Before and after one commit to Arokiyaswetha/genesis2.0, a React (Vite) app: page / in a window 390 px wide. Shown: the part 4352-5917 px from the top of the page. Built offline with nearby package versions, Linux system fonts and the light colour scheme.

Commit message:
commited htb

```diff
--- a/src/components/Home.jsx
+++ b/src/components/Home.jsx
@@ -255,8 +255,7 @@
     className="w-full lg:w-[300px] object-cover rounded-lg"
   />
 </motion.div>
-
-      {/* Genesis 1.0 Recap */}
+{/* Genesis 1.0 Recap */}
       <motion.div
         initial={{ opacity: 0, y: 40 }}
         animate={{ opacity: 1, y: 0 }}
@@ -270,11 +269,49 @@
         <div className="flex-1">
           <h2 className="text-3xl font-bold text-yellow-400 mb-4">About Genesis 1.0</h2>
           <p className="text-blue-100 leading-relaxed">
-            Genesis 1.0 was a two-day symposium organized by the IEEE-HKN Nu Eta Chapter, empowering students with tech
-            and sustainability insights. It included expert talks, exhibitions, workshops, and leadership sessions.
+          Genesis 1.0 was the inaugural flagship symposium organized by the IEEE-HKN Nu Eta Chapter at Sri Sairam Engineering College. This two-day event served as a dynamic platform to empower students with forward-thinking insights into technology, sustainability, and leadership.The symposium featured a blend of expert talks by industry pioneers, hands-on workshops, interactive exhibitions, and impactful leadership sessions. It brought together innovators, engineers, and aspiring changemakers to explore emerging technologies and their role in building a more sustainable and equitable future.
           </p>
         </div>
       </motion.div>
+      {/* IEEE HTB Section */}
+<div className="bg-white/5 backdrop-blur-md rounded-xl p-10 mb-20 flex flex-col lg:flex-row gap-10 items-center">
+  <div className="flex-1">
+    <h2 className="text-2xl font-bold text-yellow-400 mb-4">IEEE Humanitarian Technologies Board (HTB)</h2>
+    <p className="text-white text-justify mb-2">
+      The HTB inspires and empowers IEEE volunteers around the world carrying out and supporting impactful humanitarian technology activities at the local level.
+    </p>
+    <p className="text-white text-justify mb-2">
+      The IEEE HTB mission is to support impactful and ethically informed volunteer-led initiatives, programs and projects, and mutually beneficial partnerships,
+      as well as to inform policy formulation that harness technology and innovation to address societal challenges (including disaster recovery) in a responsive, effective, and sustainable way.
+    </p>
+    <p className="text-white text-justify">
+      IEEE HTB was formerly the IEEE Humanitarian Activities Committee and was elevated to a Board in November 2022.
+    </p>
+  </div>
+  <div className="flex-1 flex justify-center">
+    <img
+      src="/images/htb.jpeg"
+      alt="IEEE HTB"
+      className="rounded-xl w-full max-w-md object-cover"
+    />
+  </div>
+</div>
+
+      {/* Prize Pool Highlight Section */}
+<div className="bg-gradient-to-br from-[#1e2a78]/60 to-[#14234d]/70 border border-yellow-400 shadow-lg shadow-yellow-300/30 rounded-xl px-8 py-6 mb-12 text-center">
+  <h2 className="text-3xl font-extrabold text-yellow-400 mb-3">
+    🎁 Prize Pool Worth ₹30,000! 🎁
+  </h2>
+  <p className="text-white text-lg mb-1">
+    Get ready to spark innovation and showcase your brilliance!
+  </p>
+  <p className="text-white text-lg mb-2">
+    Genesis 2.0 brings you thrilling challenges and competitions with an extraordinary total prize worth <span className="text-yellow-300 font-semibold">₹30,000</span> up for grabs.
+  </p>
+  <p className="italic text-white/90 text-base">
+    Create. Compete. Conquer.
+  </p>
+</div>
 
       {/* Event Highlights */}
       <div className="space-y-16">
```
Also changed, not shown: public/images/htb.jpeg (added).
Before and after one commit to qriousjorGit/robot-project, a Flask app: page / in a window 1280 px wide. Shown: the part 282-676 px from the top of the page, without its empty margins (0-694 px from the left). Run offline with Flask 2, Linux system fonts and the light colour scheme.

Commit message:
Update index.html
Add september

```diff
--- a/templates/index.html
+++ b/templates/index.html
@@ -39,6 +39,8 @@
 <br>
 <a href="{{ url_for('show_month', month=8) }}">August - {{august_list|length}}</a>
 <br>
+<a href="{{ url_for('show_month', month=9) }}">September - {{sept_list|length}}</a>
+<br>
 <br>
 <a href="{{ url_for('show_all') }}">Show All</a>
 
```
□ □ □ □ □ □ □
Would you set down the full listing exactly as it reads?

Task answer:
Before and after one commit to Arokiyaswetha/genesis2.0, a React (Vite) app: page / in a window 390 px wide. Shown: the part 4352-5917 px from the top of the page. Built offline with nearby package versions, Linux system fonts and the light colour scheme.

Commit message:
commited htb

```diff
--- a/src/components/Home.jsx
+++ b/src/components/Home.jsx
@@ -255,8 +255,7 @@
     className="w-full lg:w-[300px] object-cover rounded-lg"
   />
 </motion.div>
-
-      {/* Genesis 1.0 Recap */}
+{/* Genesis 1.0 Recap */}
       <motion.div
         initial={{ opacity: 0, y: 40 }}
         animate={{ opacity: 1, y: 0 }}
@@ -270,11 +269,49 @@
         <div className="flex-1">
           <h2 className="text-3xl font-bold text-yellow-400 mb-4">About Genesis 1.0</h2>
           <p className="text-blue-100 leading-relaxed">
-            Genesis 1.0 was a two-day symposium organized by the IEEE-HKN Nu Eta Chapter, empowering students with tech
-            and sustainability insights. It included expert talks, exhibitions, workshops, and leadership sessions.
+          Genesis 1.0 was the inaugural flagship symposium organized by the IEEE-HKN Nu Eta Chapter at Sri Sairam Engineering College. This two-day event served as a dynamic platform to empower students with forward-thinking insights into technology, sustainability, and leadership.The symposium featured a blend of expert talks by industry pioneers, hands-on workshops, interactive exhibitions, and impactful leadership sessions. It brought together innovators, engineers, and aspiring changemakers to explore emerging technologies and their role in building a more sustainable and equitable future.
           </p>
         </div>
       </motion.div>
+      {/* IEEE HTB Section */}
+<div className="bg-white/5 backdrop-blur-md rounded-xl p-10 mb-20 flex flex-col lg:flex-row gap-10 items-center">
+  <div className="flex-1">
+    <h2 className="text-2xl font-bold text-yellow-400 mb-4">IEEE Humanitarian Technologies Board (HTB)</h2>
+    <p className="text-white text-justify mb-2">
+      The HTB inspires and empowers IEEE volunteers around the world carrying out and supporting impactful humanitarian technology activities at the local level.
+    </p>
+    <p className="text-white text-justify mb-2">
+      The IEEE HTB mission is to support impactful and ethically informed volunteer-led initiatives, programs and projects, and mutually beneficial partnerships,
+      as well as to inform policy formulation that harness technology and innovation to address societal challenges (including disaster recovery) in a responsive, effective, and sustainable way.
+    </p>
+    <p className="text-white text-justify">
+      IEEE HTB was formerly the IEEE Humanitarian Activities Committee and was elevated to a Board in November 2022.
+    </p>
+  </div>
+  <div className="flex-1 flex justify-center">
+    <img
+      src="/images/htb.jpeg"
+      alt="IEEE HTB"
+      className="rounded-xl w-full max-w-md object-cover"
+    />
+  </div>
+</div>
+
+      {/* Prize Pool Highlight Section */}
+<div className="bg-gradient-to-br from-[#1e2a78]/60 to-[#14234d]/70 border border-yellow-400 shadow-lg shadow-yellow-300/30 rounded-xl px-8 py-6 mb-12 text-center">
+  <h2 className="text-3xl font-extrabold text-yellow-400 mb-3">
+    🎁 Prize Pool Worth ₹30,000! 🎁
+  </h2>
+  <p className="text-white text-lg mb-1">
+    Get ready to spark innovation and showcase your brilliance!
+  </p>
+  <p className="text-white text-lg mb-2">
+    Genesis 2.0 brings you thrilling challenges and competitions with an extraordinary total prize worth <span className="text-yellow-300 font-semibold">₹30,000</span> up for grabs.
+  </p>
+  <p className="italic text-white/90 text-base">
+    Create. Compete. Conquer.
+  </p>
+</div>
 
       {/* Event Highlights */}
       <div className="space-y-16">
```
Also changed, not shown: public/images/htb.jpeg (added).
Before and after one commit to qriousjorGit/robot-project, a Flask app: page / in a window 1280 px wide. Shown: the part 282-676 px from the top of the page, without its empty margins (0-694 px from the left). Run offline with Flask 2, Linux system fonts and the light colour scheme.

Commit message:
Update index.html
Add september

```diff
--- a/templates/index.html
+++ b/templates/index.html
@@ -39,6 +39,8 @@
 <br>
 <a href="{{ url_for('show_month', month=8) }}">August - {{august_list|length}}</a>
 <br>
+<a href="{{ url_for('show_month', month=9) }}">September - {{sept_list|length}}</a>
+<br>
 <br>
 <a href="{{ url_for('show_all') }}">Show All</a>
 
```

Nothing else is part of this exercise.